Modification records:

•••••

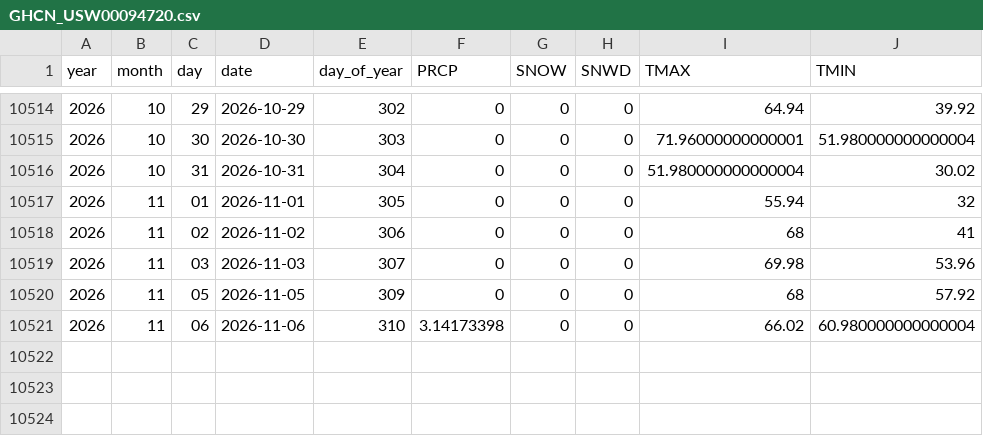
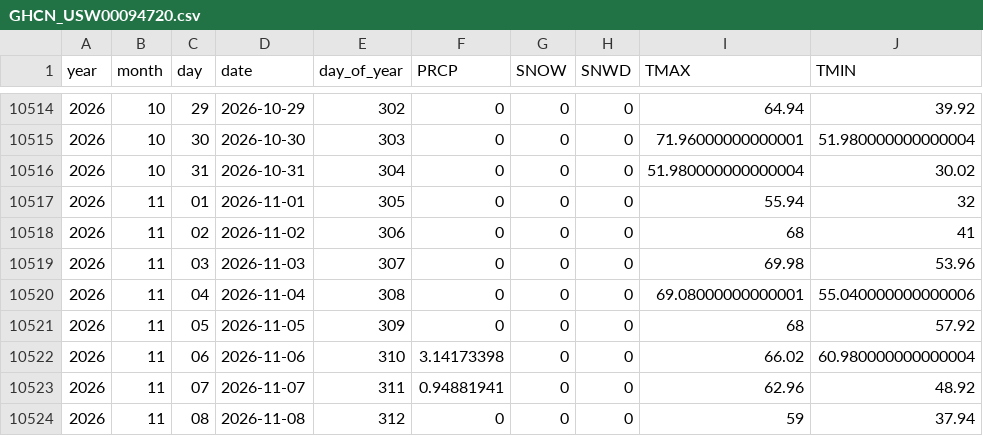
Before and after one commit to Colinifer/weather, a CSV file: data/GHCN_USW00094720.csv, drawn as a sheet; only a part is shown, gaps mark what is left out; the diff names each change by its address in the sheet, - before the commit and + after, or states it on an @@ line.

```diff
--- a/data/GHCN_USW00094720.csv
+++ b/data/GHCN_USW00094720.csv
+row 10520: 2026 | 11 | 04 | 2026-11-04 | 308 | 0 | 0 | 0 | 69.08000000000001 | 55.040000000000006
+row 10523: 2026 | 11 | 07 | 2026-11-07 | 311 | 0.94881941 | 0 | 0 | 62.96 | 48.92
+row 10524: 2026 | 11 | 08 | 2026-11-08 | 312 | 0 | 0 | 0 | 59 | 37.94
```
Also changed, not shown: data/GHCN_USW00012849.csv, data/GHCN_USW00054734.csv, 21 other files.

•••••

WHAT THE TASK ASKS: Above are the records; reproduce them exactly and leave out the pictures.

SOLVED PROBLEM:
Before and after one commit to Colinifer/weather, a CSV file: data/GHCN_USW00094720.csv, drawn as a sheet; only a part is shown, gaps mark what is left out; the diff names each change by its address in the sheet, - before the commit and + after, or states it on an @@ line.

```diff
--- a/data/GHCN_USW00094720.csv
+++ b/data/GHCN_USW00094720.csv
+row 10520: 2026 | 11 | 04 | 2026-11-04 | 308 | 0 | 0 | 0 | 69.08000000000001 | 55.040000000000006
+row 10523: 2026 | 11 | 07 | 2026-11-07 | 311 | 0.94881941 | 0 | 0 | 62.96 | 48.92
+row 10524: 2026 | 11 | 08 | 2026-11-08 | 312 | 0 | 0 | 0 | 59 | 37.94
```
Also changed, not shown: data/GHCN_USW00012849.csv, data/GHCN_USW00054734.csv, 21 other files.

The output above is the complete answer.